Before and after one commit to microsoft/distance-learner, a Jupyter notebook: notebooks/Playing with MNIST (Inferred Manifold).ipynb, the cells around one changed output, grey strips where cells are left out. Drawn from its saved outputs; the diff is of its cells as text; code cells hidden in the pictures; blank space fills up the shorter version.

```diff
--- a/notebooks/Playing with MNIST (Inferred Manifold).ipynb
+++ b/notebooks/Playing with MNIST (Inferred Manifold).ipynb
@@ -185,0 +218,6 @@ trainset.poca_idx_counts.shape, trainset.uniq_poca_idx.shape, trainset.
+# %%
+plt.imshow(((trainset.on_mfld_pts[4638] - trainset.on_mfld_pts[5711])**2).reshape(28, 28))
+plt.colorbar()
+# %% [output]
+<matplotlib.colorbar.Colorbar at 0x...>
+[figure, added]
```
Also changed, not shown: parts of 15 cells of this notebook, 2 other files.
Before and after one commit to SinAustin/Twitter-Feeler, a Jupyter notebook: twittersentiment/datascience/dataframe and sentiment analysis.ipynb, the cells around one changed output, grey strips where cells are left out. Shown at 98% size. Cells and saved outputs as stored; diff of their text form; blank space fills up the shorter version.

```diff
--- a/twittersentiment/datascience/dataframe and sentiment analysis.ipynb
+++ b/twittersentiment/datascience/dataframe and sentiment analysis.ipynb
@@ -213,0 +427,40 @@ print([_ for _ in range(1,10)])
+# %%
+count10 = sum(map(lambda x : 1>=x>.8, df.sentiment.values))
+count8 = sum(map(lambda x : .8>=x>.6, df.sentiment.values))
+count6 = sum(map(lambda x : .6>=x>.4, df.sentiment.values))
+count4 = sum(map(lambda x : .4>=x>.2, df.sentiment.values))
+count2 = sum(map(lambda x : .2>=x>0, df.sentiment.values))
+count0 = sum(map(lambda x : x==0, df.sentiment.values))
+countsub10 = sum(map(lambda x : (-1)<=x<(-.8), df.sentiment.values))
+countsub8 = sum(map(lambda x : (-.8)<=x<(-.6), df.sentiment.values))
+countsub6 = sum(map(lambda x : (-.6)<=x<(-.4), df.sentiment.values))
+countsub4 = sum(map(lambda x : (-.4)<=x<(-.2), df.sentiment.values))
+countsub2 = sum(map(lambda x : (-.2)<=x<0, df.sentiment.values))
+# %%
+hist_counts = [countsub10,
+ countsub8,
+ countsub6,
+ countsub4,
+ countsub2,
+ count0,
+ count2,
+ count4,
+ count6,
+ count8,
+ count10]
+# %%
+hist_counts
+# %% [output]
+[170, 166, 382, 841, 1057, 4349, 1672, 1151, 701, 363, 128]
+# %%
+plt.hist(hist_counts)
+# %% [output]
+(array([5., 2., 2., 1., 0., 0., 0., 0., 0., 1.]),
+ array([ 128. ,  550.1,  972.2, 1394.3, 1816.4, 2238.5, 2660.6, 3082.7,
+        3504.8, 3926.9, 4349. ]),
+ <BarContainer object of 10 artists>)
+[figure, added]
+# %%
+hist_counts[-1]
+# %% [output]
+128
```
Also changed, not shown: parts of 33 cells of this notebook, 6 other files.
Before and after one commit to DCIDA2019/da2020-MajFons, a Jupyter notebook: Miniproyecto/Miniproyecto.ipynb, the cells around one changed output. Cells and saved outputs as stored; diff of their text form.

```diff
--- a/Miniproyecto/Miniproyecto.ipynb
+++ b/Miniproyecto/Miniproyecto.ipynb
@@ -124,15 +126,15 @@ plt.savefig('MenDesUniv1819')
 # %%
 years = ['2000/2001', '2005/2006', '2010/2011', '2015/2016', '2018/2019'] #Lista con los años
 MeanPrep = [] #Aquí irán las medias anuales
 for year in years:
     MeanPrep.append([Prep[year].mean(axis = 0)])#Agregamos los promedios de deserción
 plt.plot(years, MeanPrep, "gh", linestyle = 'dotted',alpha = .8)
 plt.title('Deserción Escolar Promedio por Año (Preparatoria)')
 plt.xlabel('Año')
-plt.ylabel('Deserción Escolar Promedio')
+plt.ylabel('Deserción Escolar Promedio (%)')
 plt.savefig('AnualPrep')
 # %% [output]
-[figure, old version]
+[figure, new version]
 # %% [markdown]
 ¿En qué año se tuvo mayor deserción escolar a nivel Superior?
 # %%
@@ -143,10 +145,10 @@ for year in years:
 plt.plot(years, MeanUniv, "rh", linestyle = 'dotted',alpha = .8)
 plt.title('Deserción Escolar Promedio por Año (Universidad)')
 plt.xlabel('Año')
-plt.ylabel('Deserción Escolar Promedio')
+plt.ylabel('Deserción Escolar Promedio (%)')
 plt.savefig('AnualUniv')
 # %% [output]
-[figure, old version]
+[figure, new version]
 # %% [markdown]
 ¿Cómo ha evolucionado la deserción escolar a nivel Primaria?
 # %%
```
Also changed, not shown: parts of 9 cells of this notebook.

***

▶ WORK TASK
Send back every record, precisely as written.

▶ ANSWER BELOW
Before and after one commit to microsoft/distance-learner, a Jupyter notebook: notebooks/Playing with MNIST (Inferred Manifold).ipynb, the cells around one changed output, grey strips where cells are left out. Drawn from its saved outputs; the diff is of its cells as text; code cells hidden in the pictures; blank space fills up the shorter version.

```diff
--- a/notebooks/Playing with MNIST (Inferred Manifold).ipynb
+++ b/notebooks/Playing with MNIST (Inferred Manifold).ipynb
@@ -185,0 +218,6 @@ trainset.poca_idx_counts.shape, trainset.uniq_poca_idx.shape, trainset.
+# %%
+plt.imshow(((trainset.on_mfld_pts[4638] - trainset.on_mfld_pts[5711])**2).reshape(28, 28))
+plt.colorbar()
+# %% [output]
+<matplotlib.colorbar.Colorbar at 0x...>
+[figure, added]
```
Also changed, not shown: parts of 15 cells of this notebook, 2 other files.
Before and after one commit to SinAustin/Twitter-Feeler, a Jupyter notebook: twittersentiment/datascience/dataframe and sentiment analysis.ipynb, the cells around one changed output, grey strips where cells are left out. Shown at 98% size. Cells and saved outputs as stored; diff of their text form; blank space fills up the shorter version.

```diff
--- a/twittersentiment/datascience/dataframe and sentiment analysis.ipynb
+++ b/twittersentiment/datascience/dataframe and sentiment analysis.ipynb
@@ -213,0 +427,40 @@ print([_ for _ in range(1,10)])
+# %%
+count10 = sum(map(lambda x : 1>=x>.8, df.sentiment.values))
+count8 = sum(map(lambda x : .8>=x>.6, df.sentiment.values))
+count6 = sum(map(lambda x : .6>=x>.4, df.sentiment.values))
+count4 = sum(map(lambda x : .4>=x>.2, df.sentiment.values))
+count2 = sum(map(lambda x : .2>=x>0, df.sentiment.values))
+count0 = sum(map(lambda x : x==0, df.sentiment.values))
+countsub10 = sum(map(lambda x : (-1)<=x<(-.8), df.sentiment.values))
+countsub8 = sum(map(lambda x : (-.8)<=x<(-.6), df.sentiment.values))
+countsub6 = sum(map(lambda x : (-.6)<=x<(-.4), df.sentiment.values))
+countsub4 = sum(map(lambda x : (-.4)<=x<(-.2), df.sentiment.values))
+countsub2 = sum(map(lambda x : (-.2)<=x<0, df.sentiment.values))
+# %%
+hist_counts = [countsub10,
+ countsub8,
+ countsub6,
+ countsub4,
+ countsub2,
+ count0,
+ count2,
+ count4,
+ count6,
+ count8,
+ count10]
+# %%
+hist_counts
+# %% [output]
+[170, 166, 382, 841, 1057, 4349, 1672, 1151, 701, 363, 128]
+# %%
+plt.hist(hist_counts)
+# %% [output]
+(array([5., 2., 2., 1., 0., 0., 0., 0., 0., 1.]),
+ array([ 128. ,  550.1,  972.2, 1394.3, 1816.4, 2238.5, 2660.6, 3082.7,
+        3504.8, 3926.9, 4349. ]),
+ <BarContainer object of 10 artists>)
+[figure, added]
+# %%
+hist_counts[-1]
+# %% [output]
+128
```
Also changed, not shown: parts of 33 cells of this notebook, 6 other files.
Before and after one commit to DCIDA2019/da2020-MajFons, a Jupyter notebook: Miniproyecto/Miniproyecto.ipynb, the cells around one changed output. Cells and saved outputs as stored; diff of their text form.

```diff
--- a/Miniproyecto/Miniproyecto.ipynb
+++ b/Miniproyecto/Miniproyecto.ipynb
@@ -124,15 +126,15 @@ plt.savefig('MenDesUniv1819')
 # %%
 years = ['2000/2001', '2005/2006', '2010/2011', '2015/2016', '2018/2019'] #Lista con los años
 MeanPrep = [] #Aquí irán las medias anuales
 for year in years:
     MeanPrep.append([Prep[year].mean(axis = 0)])#Agregamos los promedios de deserción
 plt.plot(years, MeanPrep, "gh", linestyle = 'dotted',alpha = .8)
 plt.title('Deserción Escolar Promedio por Año (Preparatoria)')
 plt.xlabel('Año')
-plt.ylabel('Deserción Escolar Promedio')
+plt.ylabel('Deserción Escolar Promedio (%)')
 plt.savefig('AnualPrep')
 # %% [output]
-[figure, old version]
+[figure, new version]
 # %% [markdown]
 ¿En qué año se tuvo mayor deserción escolar a nivel Superior?
 # %%
@@ -143,10 +145,10 @@ for year in years:
 plt.plot(years, MeanUniv, "rh", linestyle = 'dotted',alpha = .8)
 plt.title('Deserción Escolar Promedio por Año (Universidad)')
 plt.xlabel('Año')
-plt.ylabel('Deserción Escolar Promedio')
+plt.ylabel('Deserción Escolar Promedio (%)')
 plt.savefig('AnualUniv')
 # %% [output]
-[figure, old version]
+[figure, new version]
 # %% [markdown]
 ¿Cómo ha evolucionado la deserción escolar a nivel Primaria?
 # %%
```
Also changed, not shown: parts of 9 cells of this notebook.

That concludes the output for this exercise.